A bald eagle soars high above the tall trees. Morning rays glimmer off the rippling waters of nearby Barataria Bayou as it pushes toward the Gulf of Mexico.

It would be idyllic if not for the widespread destruction.

Homes are wrecked, pushed off their pylons and shattered. Fishing boats are upended onto dry land. Coffins washed out of local cemeteries sit cracked open, the bones inside still waiting to be claimed.

It’s more than Rodriguez can take. After decades in lower Lafitte about 65 miles south of New Orleans, he and his wife are leaving their home and their neighbors of the United Houma Nation for higher ground.

August "Cocoa" Creppel, chief of the United Houma Nation in Louisiana, stands near family graves at a historic cemetery built around Houma burial mounds in the town of Jean Lafitte on the banks of Barataria Bayou. The tribe has a long history in southern Louisiana but the devastation caused by climate change is driving some tribal citizens out of their homelands. (Photo by Dianna Hunt/Indian Country Today)

Rodriguez is among tens of thousands of tribal citizens across Indian Country forced to choose between staying in their ancestral lands or moving out to protect themselves from the devastation wreaked by climate change.

Indigenous peoples along coastal areas and waterways across the United States from Alaska to Florida and California to Maine are facing floods, rising sea levels, coastal erosion and increasingly powerful hurricanes. Those in the Southwest and Plains have been hit with unprecedented drought, wildfires, heat, lowered water tables and depleted waterways. They’re all facing loss of habitat and a reduction in traditional food sources for people, livestock and wildlife... READ MORE.Dianna Hunt, Joaqlin Estus and Richard Arlin Walker, Indian Country Today

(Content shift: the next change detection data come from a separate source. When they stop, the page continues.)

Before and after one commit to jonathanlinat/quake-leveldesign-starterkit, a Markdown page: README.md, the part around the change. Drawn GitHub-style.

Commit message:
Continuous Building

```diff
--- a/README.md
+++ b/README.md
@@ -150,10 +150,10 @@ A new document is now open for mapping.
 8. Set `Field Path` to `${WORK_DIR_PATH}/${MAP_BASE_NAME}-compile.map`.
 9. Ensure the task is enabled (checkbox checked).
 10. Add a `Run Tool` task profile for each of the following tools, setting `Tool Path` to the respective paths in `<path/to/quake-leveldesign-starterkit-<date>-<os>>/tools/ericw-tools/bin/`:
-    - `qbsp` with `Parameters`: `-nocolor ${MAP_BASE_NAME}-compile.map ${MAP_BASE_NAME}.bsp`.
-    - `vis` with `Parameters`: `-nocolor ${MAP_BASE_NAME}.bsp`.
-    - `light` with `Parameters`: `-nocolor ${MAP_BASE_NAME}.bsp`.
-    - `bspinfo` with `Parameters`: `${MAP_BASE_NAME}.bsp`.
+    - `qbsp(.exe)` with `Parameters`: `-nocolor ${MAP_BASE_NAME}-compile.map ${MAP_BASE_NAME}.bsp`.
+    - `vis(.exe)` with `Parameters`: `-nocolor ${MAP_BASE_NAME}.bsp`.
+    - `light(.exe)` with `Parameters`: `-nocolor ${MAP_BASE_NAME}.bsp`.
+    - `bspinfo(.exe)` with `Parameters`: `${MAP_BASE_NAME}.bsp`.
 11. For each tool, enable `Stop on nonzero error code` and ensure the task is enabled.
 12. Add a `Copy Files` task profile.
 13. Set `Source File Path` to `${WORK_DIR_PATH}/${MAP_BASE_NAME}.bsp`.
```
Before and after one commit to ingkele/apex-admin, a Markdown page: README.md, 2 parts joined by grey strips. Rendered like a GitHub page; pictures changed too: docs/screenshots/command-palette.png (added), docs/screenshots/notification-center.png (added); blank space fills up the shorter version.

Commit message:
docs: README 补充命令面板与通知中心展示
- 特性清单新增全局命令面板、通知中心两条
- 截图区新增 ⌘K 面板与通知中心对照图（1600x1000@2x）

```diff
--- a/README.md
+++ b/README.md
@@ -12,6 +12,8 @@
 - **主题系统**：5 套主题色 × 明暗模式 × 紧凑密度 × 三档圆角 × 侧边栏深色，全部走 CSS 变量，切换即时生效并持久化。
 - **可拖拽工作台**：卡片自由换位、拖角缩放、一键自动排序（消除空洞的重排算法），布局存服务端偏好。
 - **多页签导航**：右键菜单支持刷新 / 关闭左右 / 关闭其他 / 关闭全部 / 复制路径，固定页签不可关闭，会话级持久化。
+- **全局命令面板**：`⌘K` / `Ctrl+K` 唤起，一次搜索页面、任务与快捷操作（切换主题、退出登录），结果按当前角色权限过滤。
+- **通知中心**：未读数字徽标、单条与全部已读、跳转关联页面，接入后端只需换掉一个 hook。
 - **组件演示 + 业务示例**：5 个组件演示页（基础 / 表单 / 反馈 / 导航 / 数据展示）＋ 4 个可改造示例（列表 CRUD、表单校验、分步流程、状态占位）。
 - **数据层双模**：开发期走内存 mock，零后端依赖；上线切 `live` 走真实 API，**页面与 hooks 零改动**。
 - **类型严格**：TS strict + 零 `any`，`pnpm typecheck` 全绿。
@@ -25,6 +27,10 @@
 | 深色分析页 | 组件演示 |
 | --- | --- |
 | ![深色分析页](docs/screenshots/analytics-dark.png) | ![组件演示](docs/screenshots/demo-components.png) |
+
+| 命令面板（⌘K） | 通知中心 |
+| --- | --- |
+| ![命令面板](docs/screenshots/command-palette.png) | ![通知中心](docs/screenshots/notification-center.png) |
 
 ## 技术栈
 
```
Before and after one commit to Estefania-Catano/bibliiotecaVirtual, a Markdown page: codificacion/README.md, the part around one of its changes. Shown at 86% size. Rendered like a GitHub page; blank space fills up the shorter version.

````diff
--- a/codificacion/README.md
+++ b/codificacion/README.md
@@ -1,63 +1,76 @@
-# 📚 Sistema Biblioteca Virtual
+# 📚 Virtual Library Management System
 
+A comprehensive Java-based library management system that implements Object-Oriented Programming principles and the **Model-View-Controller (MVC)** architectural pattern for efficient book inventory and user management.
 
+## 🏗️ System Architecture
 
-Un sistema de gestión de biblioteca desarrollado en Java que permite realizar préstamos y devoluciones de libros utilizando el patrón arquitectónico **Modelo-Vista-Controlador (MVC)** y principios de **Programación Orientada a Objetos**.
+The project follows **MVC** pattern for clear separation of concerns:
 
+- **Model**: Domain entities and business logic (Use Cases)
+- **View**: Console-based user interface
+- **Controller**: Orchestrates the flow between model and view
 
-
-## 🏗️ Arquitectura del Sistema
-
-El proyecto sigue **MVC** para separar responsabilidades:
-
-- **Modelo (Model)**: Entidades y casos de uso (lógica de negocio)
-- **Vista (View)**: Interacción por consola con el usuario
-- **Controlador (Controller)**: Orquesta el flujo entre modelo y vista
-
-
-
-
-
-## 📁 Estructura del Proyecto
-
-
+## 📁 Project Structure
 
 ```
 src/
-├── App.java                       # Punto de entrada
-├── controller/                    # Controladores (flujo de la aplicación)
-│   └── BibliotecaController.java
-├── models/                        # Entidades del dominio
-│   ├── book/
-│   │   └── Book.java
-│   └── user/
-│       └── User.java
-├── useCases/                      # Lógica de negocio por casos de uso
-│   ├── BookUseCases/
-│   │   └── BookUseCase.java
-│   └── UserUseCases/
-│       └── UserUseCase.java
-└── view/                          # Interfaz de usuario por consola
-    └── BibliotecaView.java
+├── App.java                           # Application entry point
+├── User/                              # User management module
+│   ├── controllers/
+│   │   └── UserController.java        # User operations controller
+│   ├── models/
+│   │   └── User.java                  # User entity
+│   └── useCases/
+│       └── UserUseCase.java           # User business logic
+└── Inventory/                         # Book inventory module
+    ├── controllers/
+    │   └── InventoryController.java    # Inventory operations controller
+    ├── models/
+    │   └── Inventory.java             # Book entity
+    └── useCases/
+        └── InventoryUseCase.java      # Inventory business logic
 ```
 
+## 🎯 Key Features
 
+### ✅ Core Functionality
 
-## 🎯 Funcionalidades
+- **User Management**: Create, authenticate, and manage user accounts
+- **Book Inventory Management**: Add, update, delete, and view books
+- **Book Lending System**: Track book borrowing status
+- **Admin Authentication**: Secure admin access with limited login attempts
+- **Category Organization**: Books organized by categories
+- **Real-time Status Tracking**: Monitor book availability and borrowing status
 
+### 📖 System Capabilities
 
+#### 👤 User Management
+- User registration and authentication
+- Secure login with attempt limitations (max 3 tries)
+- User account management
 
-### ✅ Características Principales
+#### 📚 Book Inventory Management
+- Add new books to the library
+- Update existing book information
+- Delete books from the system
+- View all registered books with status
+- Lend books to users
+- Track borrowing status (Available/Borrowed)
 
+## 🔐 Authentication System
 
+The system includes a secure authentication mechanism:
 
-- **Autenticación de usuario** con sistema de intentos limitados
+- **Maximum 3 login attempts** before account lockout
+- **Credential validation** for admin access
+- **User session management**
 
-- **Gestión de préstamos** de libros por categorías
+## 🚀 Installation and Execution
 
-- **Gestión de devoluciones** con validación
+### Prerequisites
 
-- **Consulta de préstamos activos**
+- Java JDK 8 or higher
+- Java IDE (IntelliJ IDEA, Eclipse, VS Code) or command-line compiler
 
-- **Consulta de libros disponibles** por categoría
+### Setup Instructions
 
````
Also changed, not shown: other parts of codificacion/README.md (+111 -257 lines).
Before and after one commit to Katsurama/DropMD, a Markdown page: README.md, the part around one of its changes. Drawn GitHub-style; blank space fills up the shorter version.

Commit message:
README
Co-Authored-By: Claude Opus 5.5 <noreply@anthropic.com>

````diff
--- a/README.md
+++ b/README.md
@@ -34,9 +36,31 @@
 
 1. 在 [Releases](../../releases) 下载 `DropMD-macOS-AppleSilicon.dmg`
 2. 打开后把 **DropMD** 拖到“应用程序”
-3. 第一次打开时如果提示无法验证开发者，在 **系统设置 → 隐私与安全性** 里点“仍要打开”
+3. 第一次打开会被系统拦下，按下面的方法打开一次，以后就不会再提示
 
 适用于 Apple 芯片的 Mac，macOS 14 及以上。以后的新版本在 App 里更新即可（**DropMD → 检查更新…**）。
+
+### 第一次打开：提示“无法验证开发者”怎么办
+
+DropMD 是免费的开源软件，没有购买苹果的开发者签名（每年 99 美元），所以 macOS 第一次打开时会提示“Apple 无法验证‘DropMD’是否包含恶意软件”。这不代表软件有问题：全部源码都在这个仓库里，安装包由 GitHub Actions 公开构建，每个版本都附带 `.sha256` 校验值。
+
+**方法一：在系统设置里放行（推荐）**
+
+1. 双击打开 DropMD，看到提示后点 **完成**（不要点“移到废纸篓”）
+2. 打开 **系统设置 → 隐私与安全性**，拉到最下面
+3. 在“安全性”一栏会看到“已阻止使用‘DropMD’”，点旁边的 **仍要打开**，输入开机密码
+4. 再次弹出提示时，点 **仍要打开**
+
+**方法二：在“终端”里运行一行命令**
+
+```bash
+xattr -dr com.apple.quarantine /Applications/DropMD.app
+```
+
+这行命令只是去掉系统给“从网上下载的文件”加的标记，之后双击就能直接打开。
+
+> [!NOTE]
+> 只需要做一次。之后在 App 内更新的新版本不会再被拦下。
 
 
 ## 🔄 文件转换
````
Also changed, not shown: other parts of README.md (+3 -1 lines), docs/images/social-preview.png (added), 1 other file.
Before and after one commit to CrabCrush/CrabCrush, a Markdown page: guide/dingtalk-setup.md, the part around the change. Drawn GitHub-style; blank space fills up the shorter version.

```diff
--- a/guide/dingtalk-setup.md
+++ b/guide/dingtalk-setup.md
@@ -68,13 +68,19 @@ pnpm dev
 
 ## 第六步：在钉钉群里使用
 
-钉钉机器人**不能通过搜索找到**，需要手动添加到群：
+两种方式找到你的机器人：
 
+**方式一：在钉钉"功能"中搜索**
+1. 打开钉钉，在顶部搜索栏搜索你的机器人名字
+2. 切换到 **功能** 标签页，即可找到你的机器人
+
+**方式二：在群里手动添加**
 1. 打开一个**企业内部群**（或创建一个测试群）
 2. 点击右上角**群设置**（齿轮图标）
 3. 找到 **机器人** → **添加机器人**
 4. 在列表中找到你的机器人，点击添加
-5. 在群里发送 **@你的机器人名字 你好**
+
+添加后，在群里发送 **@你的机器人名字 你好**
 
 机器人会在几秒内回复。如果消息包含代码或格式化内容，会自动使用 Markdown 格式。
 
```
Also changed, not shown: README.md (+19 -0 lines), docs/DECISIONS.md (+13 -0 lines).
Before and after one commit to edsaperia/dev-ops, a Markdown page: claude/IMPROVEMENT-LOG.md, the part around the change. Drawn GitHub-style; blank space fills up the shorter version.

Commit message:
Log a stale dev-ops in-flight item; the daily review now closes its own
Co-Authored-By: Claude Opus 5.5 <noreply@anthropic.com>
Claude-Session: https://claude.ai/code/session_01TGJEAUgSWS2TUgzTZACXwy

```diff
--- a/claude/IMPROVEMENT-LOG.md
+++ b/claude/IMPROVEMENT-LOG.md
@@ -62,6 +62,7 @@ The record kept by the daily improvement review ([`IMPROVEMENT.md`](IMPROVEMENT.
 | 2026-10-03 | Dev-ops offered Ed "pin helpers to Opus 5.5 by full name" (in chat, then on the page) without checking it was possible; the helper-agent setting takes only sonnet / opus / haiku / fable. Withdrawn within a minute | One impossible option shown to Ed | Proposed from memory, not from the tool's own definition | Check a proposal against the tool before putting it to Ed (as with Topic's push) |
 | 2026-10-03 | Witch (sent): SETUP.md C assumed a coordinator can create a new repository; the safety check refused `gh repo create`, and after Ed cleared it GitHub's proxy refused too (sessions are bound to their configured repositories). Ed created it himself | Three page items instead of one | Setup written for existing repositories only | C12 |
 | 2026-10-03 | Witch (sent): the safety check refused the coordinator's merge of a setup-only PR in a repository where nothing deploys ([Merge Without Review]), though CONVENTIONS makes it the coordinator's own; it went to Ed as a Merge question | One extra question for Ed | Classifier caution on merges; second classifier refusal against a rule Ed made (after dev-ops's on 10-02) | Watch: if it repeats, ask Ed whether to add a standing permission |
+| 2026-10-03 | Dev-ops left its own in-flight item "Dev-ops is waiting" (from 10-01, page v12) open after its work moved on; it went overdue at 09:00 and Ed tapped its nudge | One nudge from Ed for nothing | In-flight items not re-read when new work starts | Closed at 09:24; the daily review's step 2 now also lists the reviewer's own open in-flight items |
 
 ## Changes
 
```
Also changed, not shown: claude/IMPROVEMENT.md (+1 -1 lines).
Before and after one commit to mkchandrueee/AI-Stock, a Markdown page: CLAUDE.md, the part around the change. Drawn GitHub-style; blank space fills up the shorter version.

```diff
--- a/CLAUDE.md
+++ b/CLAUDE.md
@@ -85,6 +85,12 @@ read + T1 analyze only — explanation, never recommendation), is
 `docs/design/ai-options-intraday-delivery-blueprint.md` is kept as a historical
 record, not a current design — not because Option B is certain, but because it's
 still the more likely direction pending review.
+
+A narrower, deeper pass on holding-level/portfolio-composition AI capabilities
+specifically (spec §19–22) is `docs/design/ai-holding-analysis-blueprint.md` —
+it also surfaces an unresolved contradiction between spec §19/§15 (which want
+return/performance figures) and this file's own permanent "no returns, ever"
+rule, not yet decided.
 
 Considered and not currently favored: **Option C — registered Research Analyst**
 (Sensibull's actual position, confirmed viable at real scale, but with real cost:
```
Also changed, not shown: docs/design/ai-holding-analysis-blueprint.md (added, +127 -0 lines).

This week’s column starts off with some great strides by two Indigenous women in Australia and New Zealand, but tensions continue in Canada, Paraguay and Ecuador.

Coverage around the world on Indigenous issues for Oct. 18-24, 2021. READ MORE.Deusdedit Ruhangariyo, special to Indian Country Today

The dates are finally set. All 574 federally recognized tribal nations will have the chance to take part in the White House Tribal Nations Summit in November.

On Nov. 15 and Nov. 16, tribal leaders will chat with the White House on key issues, policies, and goals for Indian Country.

It will commence virtually after extending it from its original date in October. Press Secretary Jen Psaki said in April that officials hoped it would be an in-person gathering, if the pandemic eased at the end of the year. READ MORE. — Kalle Benallie, Indian Country Today

Tribal leaders and Native voting rights advocates testified Wednesday in a Senate Committee on Indian Affairs hearing.

To watch a replay of the five-person panel, click here.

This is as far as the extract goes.